H. Kim Bottomly
H. Kim Bottomly, Wellesley’s 13th president, is the first scientist to lead the College and the first president inaugurated in the 21st century.
A Montana native, Bottomly graduated from the University of Washington with a degree in zoology and earned her doctorate in biological structure from the University of Washington School of Medicine. Before joining the Yale faculty in 1980, she did postdoctoral work in immunology at the National Institutes of Health.
A lifelong scientist and educator, Bottomly’s research has focused on the molecular and cellular factors that influence the initiation of immune responses. She pioneered studies defining cellular changes associated with allergic and asthmatic responses. Her research investigated how people respond to allergens and why inhaled allergens lead to lung injury. She has been the principal investigator on many grants from the National Institutes of Health and other research organizations, which supported her laboratory at the Yale School of Medicine. She has published more than 170 peer-reviewed articles and has lectured widely at universities in the United States and around the world.

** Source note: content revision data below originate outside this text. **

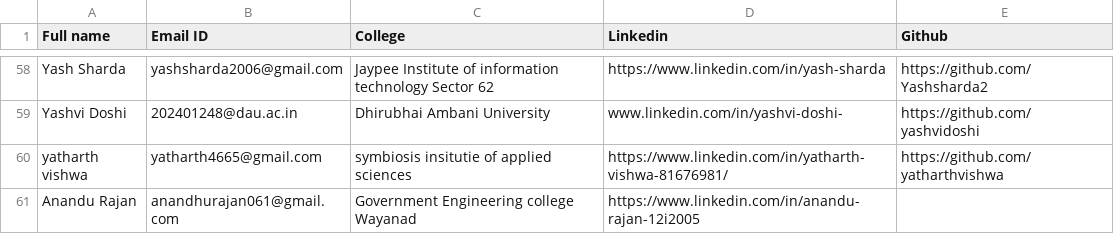
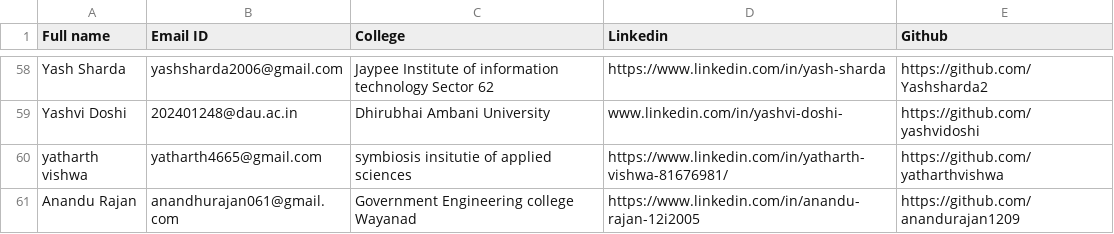
Before and after one commit to Deagle2/vicharak-fellowship-tracker, a CSV file: fellows.csv, drawn as a sheet; only a part is shown, gaps mark what is left out.

Commit message:
Update Anandu Rajan GitHub URL from sheet

```diff
--- a/fellows.csv
+++ b/fellows.csv
@@ -60,2 +60,2 @@ Yashvi Doshi,202401248@dau.ac.in,Dhirubhai Ambani University,www.linkedin.com/in
 yatharth vishwa,yatharth4665@gmail.com,symbiosis insitutie of applied sciences,https://www.linkedin.com/in/yatharth-vishwa-81676981/,https://github.com/yatharthvishwa
-Anandu Rajan,anandhurajan061@gmail.com,Government Engineering college Wayanad,https://www.linkedin.com/in/anandu-rajan-12i2005,
+Anandu Rajan,anandhurajan061@gmail.com,Government Engineering college Wayanad,https://www.linkedin.com/in/anandu-rajan-12i2005,https://github.com/anandurajan1209
```
Also changed, not shown: allocations/summary.csv, 5 other files.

Bottomly has served on the Immunobiology Study Section at the National Institutes of Health and the Advisory Council of the National Institute of Allergy and Infectious Diseases. She received the highly selective National Institutes of Health MERIT award. She was an editor of the scholarly journal, Immunity, and was a section editor and associate editor of the Journal of Immunology. In addition to extensive committee service for the American Association of Immunologists, she was the distinguished lecturer at its 2004 annual meeting. She has contributed to many scientific and medical advisory boards and consulted for several large pharmaceutical companies.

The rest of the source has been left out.